And here is Mr. Kulen, alive and well on his facebook page in 2011.


Enough of scamming the Canadian Immigration system.
Enough Already
Send him packing. They're enough people who want to get into Canada the legal way.

Groups like NOII should be banned for working against the interests of Canada.
RE: re: death unlikely
Thank you for the links on the queer experiences of those in Honduras. But isn’t Alvaro being deported to Nicaragua? Are you suggesting that Honduras and Nicaragua are identical or similar? While I agree with you that queer visitors are treated differently when visiting Nicaragua; I do have openly queer friends who live in Nicaragua. After reading and posting my comment last night, I skyped one of my Nicaraguan queer friends and discussed the issue. He mentioned that there is an existence of homophobia and discrimination; perhaps more so given the religious environment of the country. But he does not live his life in fear; nor does he allow other homophobic views to control or limit his life. He mentioned that he has never been approached by an officer or threatened with jail for attending a gay bar; or fear having sex with another man. He did, however, mention that he heard of incidents where queer people are targeted, but he does not know of anyone personally who has been accosted. I mentioned that queer individuals in Canada are also targeted and humiliated by our own police officers. We both agreed that there may be higher rate of these incidents in Nicaragua; but my friend feels death is unlikely. We wrapped up our discussion talking about the positive impacts of Alvaro’s return should he wished to make any positive impacts. My friend mentioned that Alvaro has gotten quite a bit of media attention; but he feels that Alvaro would be fine if he gives the LGBT community (say in Managua) a chance to help and support him. He believes that if a person such as Alvaro returned and demonstrated his pride in his sexuality; he would martial support from both the queer community and queer friendly communities. Nicaragua needs pioneers such as that to help progress LGBT issues in a socially developing country such as Nicaragua. Improving the quality of life of all LGBT people has got to start somewhere; if everyone ran, nothing would progress. I would agree with Jeff; that
Ed's note

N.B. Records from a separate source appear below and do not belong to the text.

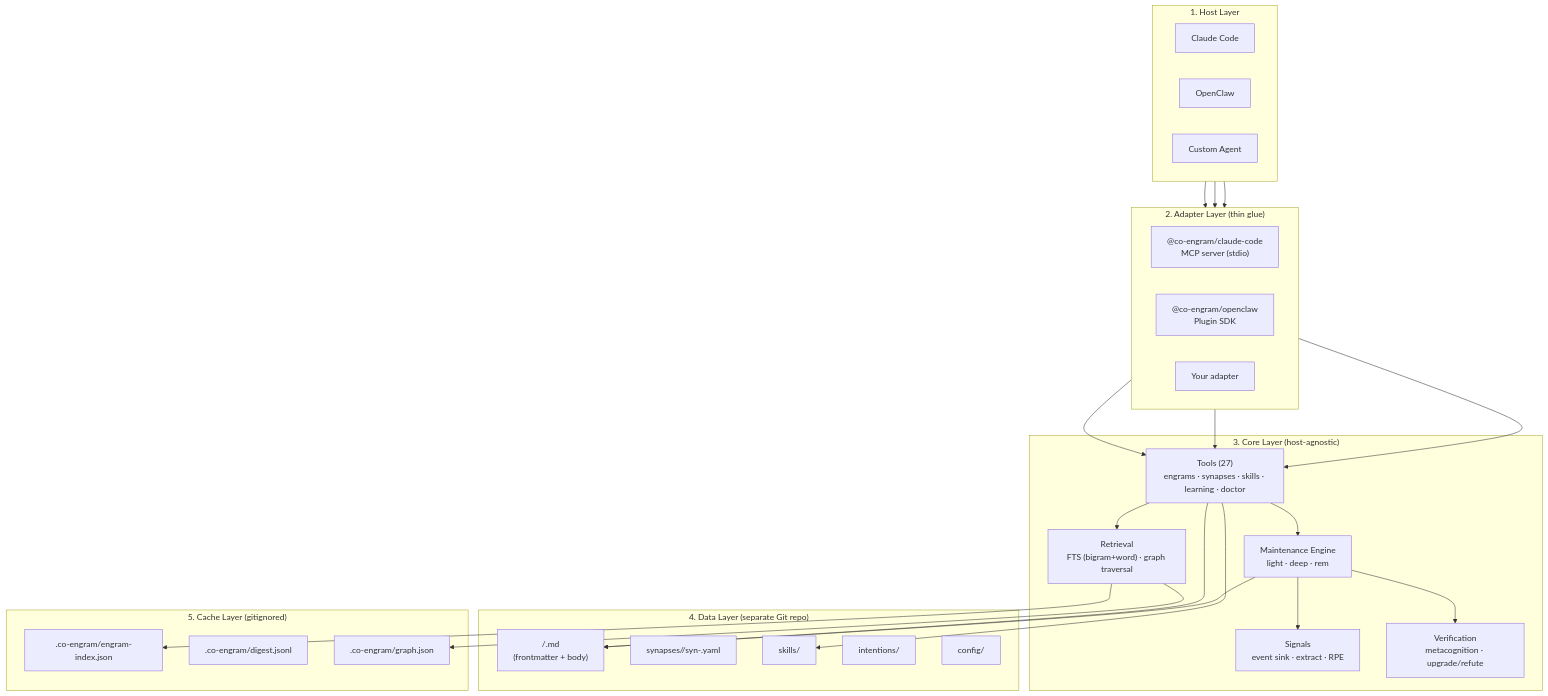
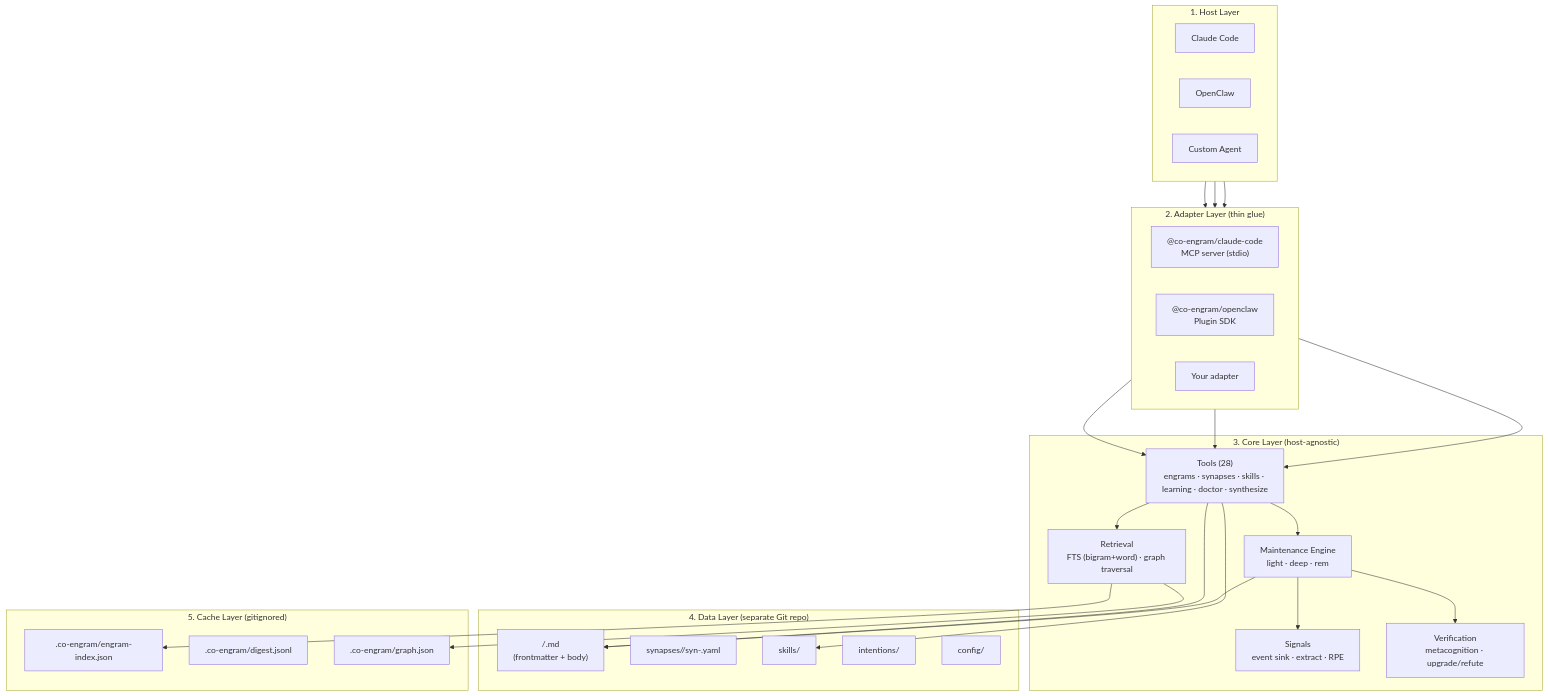
One commit to Co-Engram/Co-Engram changed the diagram in docs/architecture.md. Above: the diagram before and after it, drawn with Mermaid. The commit also changed other lines of this file and 63 other files, not shown here.

````diff
--- a/docs/architecture.md
+++ b/docs/architecture.md
@@ -7,54 +7,54 @@
 ```mermaid
 flowchart TB
   subgraph L1["1. Host Layer"]
     direction LR
     CC["Claude Code"]
     OC["OpenClaw"]
     Custom["Custom Agent"]
   end
 
   subgraph L2["2. Adapter Layer (thin glue)"]
     direction LR
     A1["@co-engram/claude-code<br/>MCP server (stdio)"]
     A2["@co-engram/openclaw<br/>Plugin SDK"]
     A3["Your adapter"]
   end
 
   subgraph L3["3. Core Layer (host-agnostic)"]
-    Tools["Tools (27)<br/>engrams · synapses · skills · learning · doctor"]
+    Tools["Tools (28)<br/>engrams · synapses · skills · learning · doctor · synthesize"]
     Retrieval["Retrieval<br/>FTS (bigram+word) · graph traversal"]
     Engine["Maintenance Engine<br/>light · deep · rem"]
     Signals["Signals<br/>event sink · extract · RPE"]
     Verify["Verification<br/>metacognition · upgrade/refute"]
   end
 
   subgraph L4["4. Data Layer (separate Git repo)"]
     Engrams["<domainTags>/<slug>.md<br/>(frontmatter + body)"]
     Synapses["synapses/<kind>/syn-<hash>.yaml"]
     Skills["skills/"]
     Intentions["intentions/"]
     Config["config/"]
   end
 
   subgraph L5["5. Cache Layer (gitignored)"]
     FTS[".co-engram/engram-index.json"]
     Vectors[".co-engram/digest.jsonl"]
     Graph[".co-engram/graph.json"]
   end
 
   CC --> A1
   OC --> A2
   Custom --> A3
   A1 --> Tools
   A2 --> Tools
   A3 --> Tools
   Tools --> Retrieval
   Tools --> Engine
   Engine --> Signals
   Engine --> Verify
   Retrieval --> FTS
   Retrieval --> Graph
   Tools --> Engrams
   Tools --> Skills
   Engine --> Engrams
 ```
````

Hi Mike, there is no indication either from police or any other source that Alvaro was arrested or detained in connection with a criminal investigation. He was picked up and is being held solely on the basis of the deportation order outstanding against him. There are still some unanswered questions about how police became involved and more specifically why Alvaro was picked when he was, and we're working on getting them answered. We'll have more on this story later today.

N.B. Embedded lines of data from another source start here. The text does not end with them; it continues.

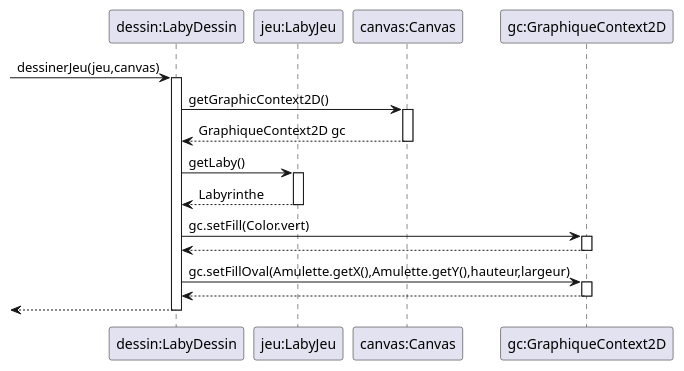
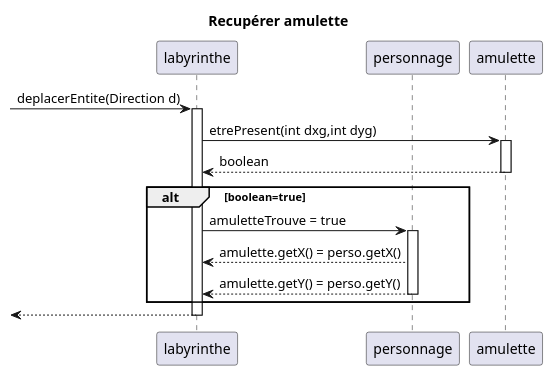
The diagram in zeldiablo/documents/version_3/DiagrammeSequenceMiseEnPlaceAmulette.puml (Jean-BaptisteEvan/2022_Zeldiablo_jeandidi3u_hary16u_jeanbap14u_dirand13u), drawn with PlantUML before and after one commit. The commit also changed 2 other files, not shown here.

Commit message:
ajout diagramme

```diff
--- a/zeldiablo/documents/version_3/DiagrammeSequenceMiseEnPlaceAmulette.puml
+++ b/zeldiablo/documents/version_3/DiagrammeSequenceMiseEnPlaceAmulette.puml
@@ -1,37 +1,26 @@
 @startuml
-participant "dessin:LabyDessin" as dessin
+title:"Recupérer amulette"
 
-participant "jeu:LabyJeu" as jeu
-
-participant "canvas:Canvas" as canvas
-
-participant "gc:GraphiqueContext2D" as gc
-
-->dessin : dessinerJeu(jeu,canvas)
-activate dessin
-
-dessin->canvas : getGraphicContext2D()
-activate canvas
-canvas-->dessin :GraphiqueContext2D gc
-    deactivate canvas
-
-dessin->jeu :getLaby()
-activate jeu
-dessin <-- jeu: Labyrinthe
-deactivate jeu
-
-gc<-dessin : gc.setFill(Color.vert)
-activate gc
-gc-->dessin
-deactivate gc
-gc<-dessin :gc.setFillOval(Amulette.getX(),Amulette.getY(),hauteur,largeur)
-activate gc
-
-gc-->dessin
-deactivate gc
+participant labyrinthe
+participant personnage
+participant amulette
 
 
+->labyrinthe:deplacerEntite(Direction d)
+activate labyrinthe
 
-<--dessin
-    deactivate dessin
+labyrinthe->amulette:etrePresent(int dxg,int dyg)
+
+activate amulette
+labyrinthe<--amulette:boolean
+deactivate amulette
+alt boolean=true
+labyrinthe->personnage:amuletteTrouve = true
+activate personnage
+labyrinthe<--personnage:amulette.getX() = perso.getX()
+labyrinthe<--personnage:amulette.getY() = perso.getY()
+deactivate personnage
+end
+<--labyrinthe
+deactivate labyrinthe
 @enduml
```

Still, Why?
How long does it take for the newspaper to find out why he was arrested? What was he doing? That would be nice information to know before anybod decides to blindly support this man.
The purpose of Friday's rally

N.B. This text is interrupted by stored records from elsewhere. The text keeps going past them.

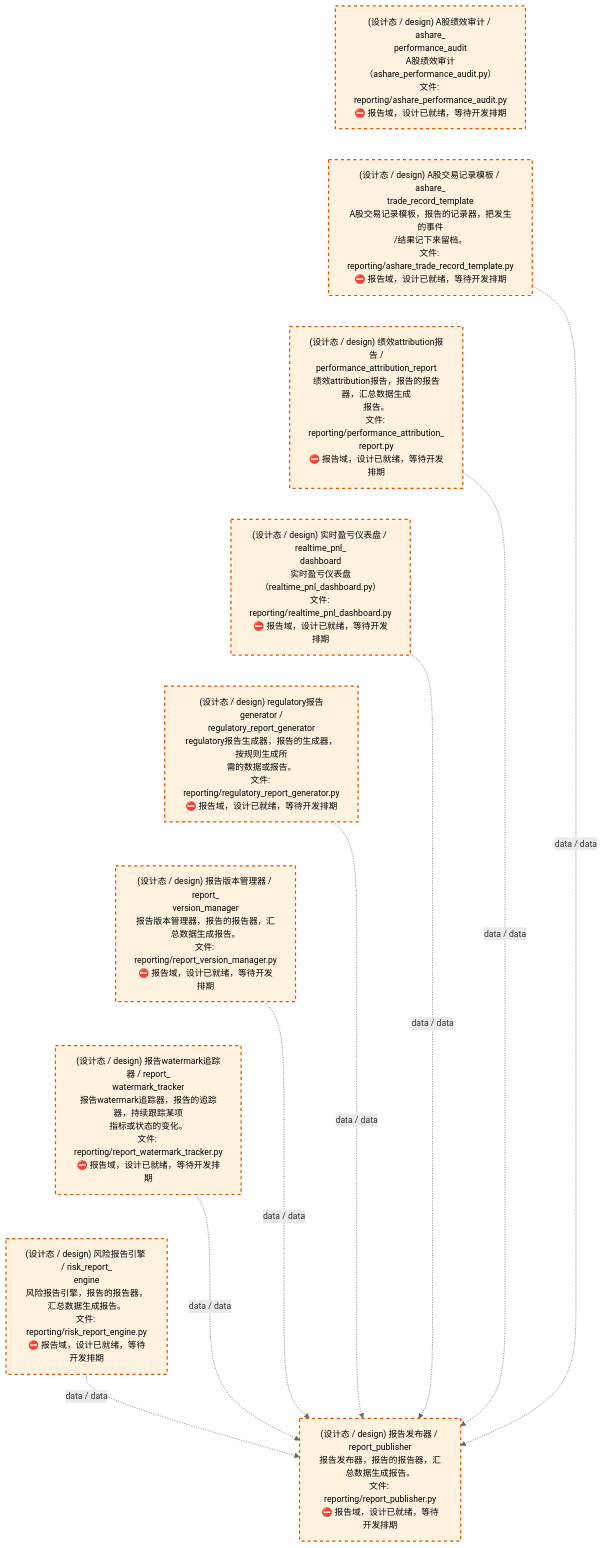
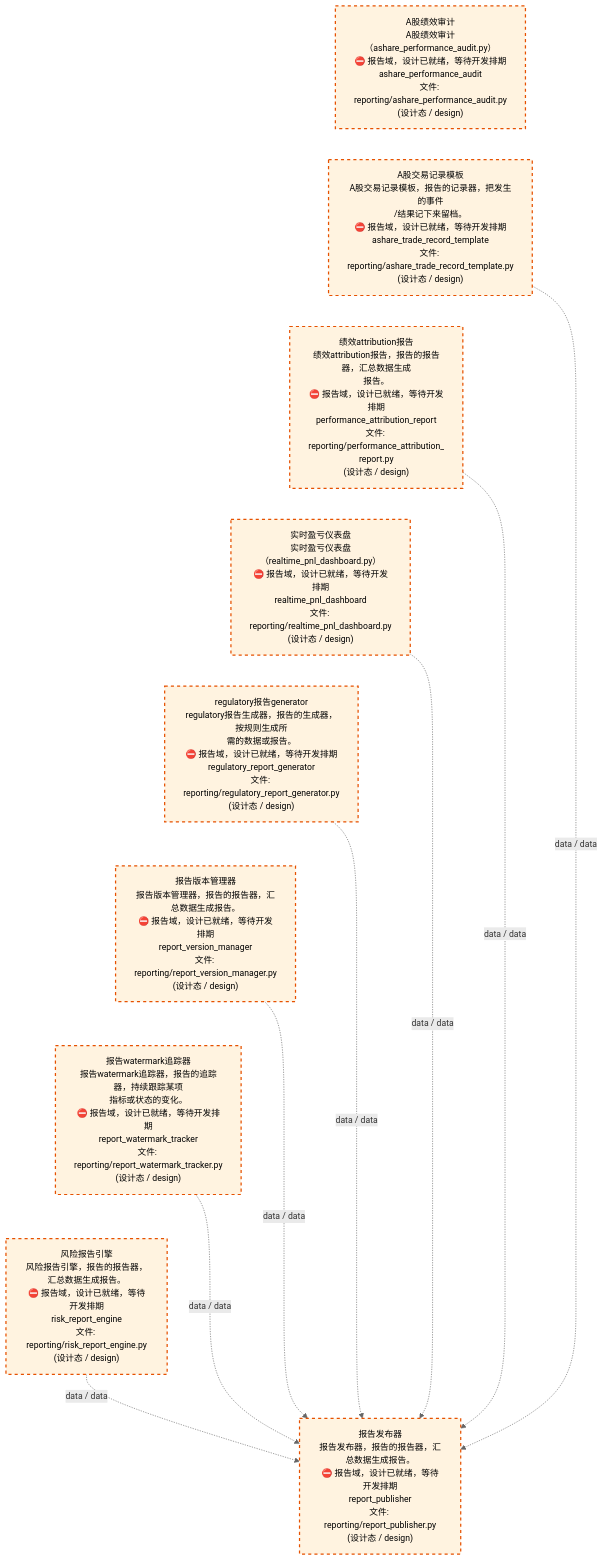
One commit to xuanFelixVan/ZephyrAlpha changed the third of 4 diagrams in docs/02_enterprise_architecture/02_domain_architecture_docs/26_d_reporting.md. Above: the diagram before and after it, drawn with Mermaid. The commit also changed other lines of this file and 62 other files, not shown here.

````diff
--- a/docs/02_enterprise_architecture/02_domain_architecture_docs/26_d_reporting.md
+++ b/docs/02_enterprise_architecture/02_domain_architecture_docs/26_d_reporting.md
@@ -137,32 +137,32 @@
 ```mermaid
 %%{init: {'theme': 'base', 'themeVariables': {'primaryColor': '#eaeaea', 'primaryTextColor': '#333333', 'primaryBorderColor': '#666666', 'lineColor': '#666666', 'secondaryColor': '#eaeaea', 'tertiaryColor': '#eaeaea', 'fontSize': '14px'}}}%%
 flowchart TD
-    src_zephyr_reporting_ashare_performance_audit_py["(设计态 / design) A股绩效审计 / ashare_<br/>performance_audit<br/>A股绩效审计（ashare_performance_audit.py）<br/>文件: reporting/ashare_performance_audit.py<br/>⛔ 报告域，设计已就绪，等待开发排期"]
-    src_zephyr_reporting_ashare_trade_record_template_py["(设计态 / design) A股交易记录模板 / ashare_<br/>trade_record_template<br/>A股交易记录模板，报告的记录器，把发生的事件<br/>/结果记下来留档。<br/>文件: reporting/ashare_trade_record_template.py<br/>⛔ 报告域，设计已就绪，等待开发排期"]
-    src_zephyr_reporting_performance_attribution_report_py["(设计态 / design) 绩效attribution报告 /<br/>performance_attribution_report<br/>绩效attribution报告，报告的报告器，汇总数据生成<br/>报告。<br/>文件: reporting/performance_attribution_<br/>report.py<br/>⛔ 报告域，设计已就绪，等待开发排期"]
-    src_zephyr_reporting_realtime_pnl_dashboard_py["(设计态 / design) 实时盈亏仪表盘 / realtime_pnl_<br/>dashboard<br/>实时盈亏仪表盘（realtime_pnl_dashboard.py）<br/>文件: reporting/realtime_pnl_dashboard.py<br/>⛔ 报告域，设计已就绪，等待开发排期"]
-    src_zephyr_reporting_regulatory_report_generator_py["(设计态 / design) regulatory报告generator /<br/>regulatory_report_generator<br/>regulatory报告生成器，报告的生成器，按规则生成所<br/>需的数据或报告。<br/>文件: reporting/regulatory_report_generator.py<br/>⛔ 报告域，设计已就绪，等待开发排期"]
-    src_zephyr_reporting_report_version_manager_py["(设计态 / design) 报告版本管理器 / report_<br/>version_manager<br/>报告版本管理器，报告的报告器，汇总数据生成报告。<br/>文件: reporting/report_version_manager.py<br/>⛔ 报告域，设计已就绪，等待开发排期"]
-    src_zephyr_reporting_report_watermark_tracker_py["(设计态 / design) 报告watermark追踪器 / report_<br/>watermark_tracker<br/>报告watermark追踪器，报告的追踪器，持续跟踪某项<br/>指标或状态的变化。<br/>文件: reporting/report_watermark_tracker.py<br/>⛔ 报告域，设计已就绪，等待开发排期"]
-    src_zephyr_reporting_risk_report_engine_py["(设计态 / design) 风险报告引擎 / risk_report_<br/>engine<br/>风险报告引擎，报告的报告器，汇总数据生成报告。<br/>文件: reporting/risk_report_engine.py<br/>⛔ 报告域，设计已就绪，等待开发排期"]
+    src_zephyr_reporting_ashare_performance_audit_py["A股绩效审计<br/>A股绩效审计（ashare_performance_audit.py）<br/>⛔ 报告域，设计已就绪，等待开发排期<br/>ashare_performance_audit<br/>文件: reporting/ashare_performance_audit.py<br/>(设计态 / design)"]
+    src_zephyr_reporting_ashare_trade_record_template_py["A股交易记录模板<br/>A股交易记录模板，报告的记录器，把发生的事件<br/>/结果记下来留档。<br/>⛔ 报告域，设计已就绪，等待开发排期<br/>ashare_trade_record_template<br/>文件: reporting/ashare_trade_record_template.py<br/>(设计态 / design)"]
+    src_zephyr_reporting_performance_attribution_report_py["绩效attribution报告<br/>绩效attribution报告，报告的报告器，汇总数据生成<br/>报告。<br/>⛔ 报告域，设计已就绪，等待开发排期<br/>performance_attribution_report<br/>文件: reporting/performance_attribution_<br/>report.py<br/>(设计态 / design)"]
+    src_zephyr_reporting_realtime_pnl_dashboard_py["实时盈亏仪表盘<br/>实时盈亏仪表盘（realtime_pnl_dashboard.py）<br/>⛔ 报告域，设计已就绪，等待开发排期<br/>realtime_pnl_dashboard<br/>文件: reporting/realtime_pnl_dashboard.py<br/>(设计态 / design)"]
+    src_zephyr_reporting_regulatory_report_generator_py["regulatory报告generator<br/>regulatory报告生成器，报告的生成器，按规则生成所<br/>需的数据或报告。<br/>⛔ 报告域，设计已就绪，等待开发排期<br/>regulatory_report_generator<br/>文件: reporting/regulatory_report_generator.py<br/>(设计态 / design)"]
+    src_zephyr_reporting_report_version_manager_py["报告版本管理器<br/>报告版本管理器，报告的报告器，汇总数据生成报告。<br/>⛔ 报告域，设计已就绪，等待开发排期<br/>report_version_manager<br/>文件: reporting/report_version_manager.py<br/>(设计态 / design)"]
+    src_zephyr_reporting_report_watermark_tracker_py["报告watermark追踪器<br/>报告watermark追踪器，报告的追踪器，持续跟踪某项<br/>指标或状态的变化。<br/>⛔ 报告域，设计已就绪，等待开发排期<br/>report_watermark_tracker<br/>文件: reporting/report_watermark_tracker.py<br/>(设计态 / design)"]
+    src_zephyr_reporting_risk_report_engine_py["风险报告引擎<br/>风险报告引擎，报告的报告器，汇总数据生成报告。<br/>⛔ 报告域，设计已就绪，等待开发排期<br/>risk_report_engine<br/>文件: reporting/risk_report_engine.py<br/>(设计态 / design)"]
     src_zephyr_reporting_ashare_performance_audit_py ~~~ src_zephyr_reporting_ashare_trade_record_template_py
     src_zephyr_reporting_ashare_trade_record_template_py ~~~ src_zephyr_reporting_performance_attribution_report_py
     src_zephyr_reporting_performance_attribution_report_py ~~~ src_zephyr_reporting_realtime_pnl_dashboard_py
     src_zephyr_reporting_realtime_pnl_dashboard_py ~~~ src_zephyr_reporting_regulatory_report_generator_py
     src_zephyr_reporting_regulatory_report_generator_py ~~~ src_zephyr_reporting_report_version_manager_py
     src_zephyr_reporting_report_version_manager_py ~~~ src_zephyr_reporting_report_watermark_tracker_py
     src_zephyr_reporting_report_watermark_tracker_py ~~~ src_zephyr_reporting_risk_report_engine_py
-    src_zephyr_reporting_report_publisher_py["(设计态 / design) 报告发布器 / report_publisher<br/>报告发布器，报告的报告器，汇总数据生成报告。<br/>文件: reporting/report_publisher.py<br/>⛔ 报告域，设计已就绪，等待开发排期"]
+    src_zephyr_reporting_report_publisher_py["报告发布器<br/>报告发布器，报告的报告器，汇总数据生成报告。<br/>⛔ 报告域，设计已就绪，等待开发排期<br/>report_publisher<br/>文件: reporting/report_publisher.py<br/>(设计态 / design)"]
     src_zephyr_reporting_ashare_trade_record_template_py -.->|data / data| src_zephyr_reporting_report_publisher_py
     src_zephyr_reporting_realtime_pnl_dashboard_py -.->|data / data| src_zephyr_reporting_report_publisher_py
     src_zephyr_reporting_regulatory_report_generator_py -.->|data / data| src_zephyr_reporting_report_publisher_py
     src_zephyr_reporting_risk_report_engine_py -.->|data / data| src_zephyr_reporting_report_publisher_py
     src_zephyr_reporting_report_version_manager_py -.->|data / data| src_zephyr_reporting_report_publisher_py
     src_zephyr_reporting_performance_attribution_report_py -.->|data / data| src_zephyr_reporting_report_publisher_py
     src_zephyr_reporting_report_watermark_tracker_py -.->|data / data| src_zephyr_reporting_report_publisher_py
     classDef production fill:#e1f5fe,stroke:#01579b,stroke-width:2px,color:#000
     classDef design fill:#fff3e0,stroke:#e65100,stroke-width:2px,color:#000,stroke-dasharray: 5 5
     classDef external_prod fill:#e8f4fd,stroke:#0277bd,stroke-width:1px,color:#000
     classDef external_design fill:#fff8e7,stroke:#ef6c00,stroke-width:1px,color:#000,stroke-dasharray: 5 5
     class src_zephyr_reporting_ashare_performance_audit_py,src_zephyr_reporting_ashare_trade_record_template_py,src_zephyr_reporting_performance_attribution_report_py,src_zephyr_reporting_realtime_pnl_dashboard_py,src_zephyr_reporting_regulatory_report_generator_py,src_zephyr_reporting_report_publisher_py,src_zephyr_reporting_report_version_manager_py,src_zephyr_reporting_report_watermark_tracker_py,src_zephyr_reporting_risk_report_engine_py design
 ```
````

The article states that there will be a rally in support of Orozco on Friday, May 20 at 5:30pm, at the corner of Church and Wellesley streets. Will the rally be marching to federal government immigration offices in Toronto to protest Orozco's deportation? Or, is it just an opportunity for people to "get angry" at the corner of Church and Wellesley and then go home.


Sign in or Register to post comments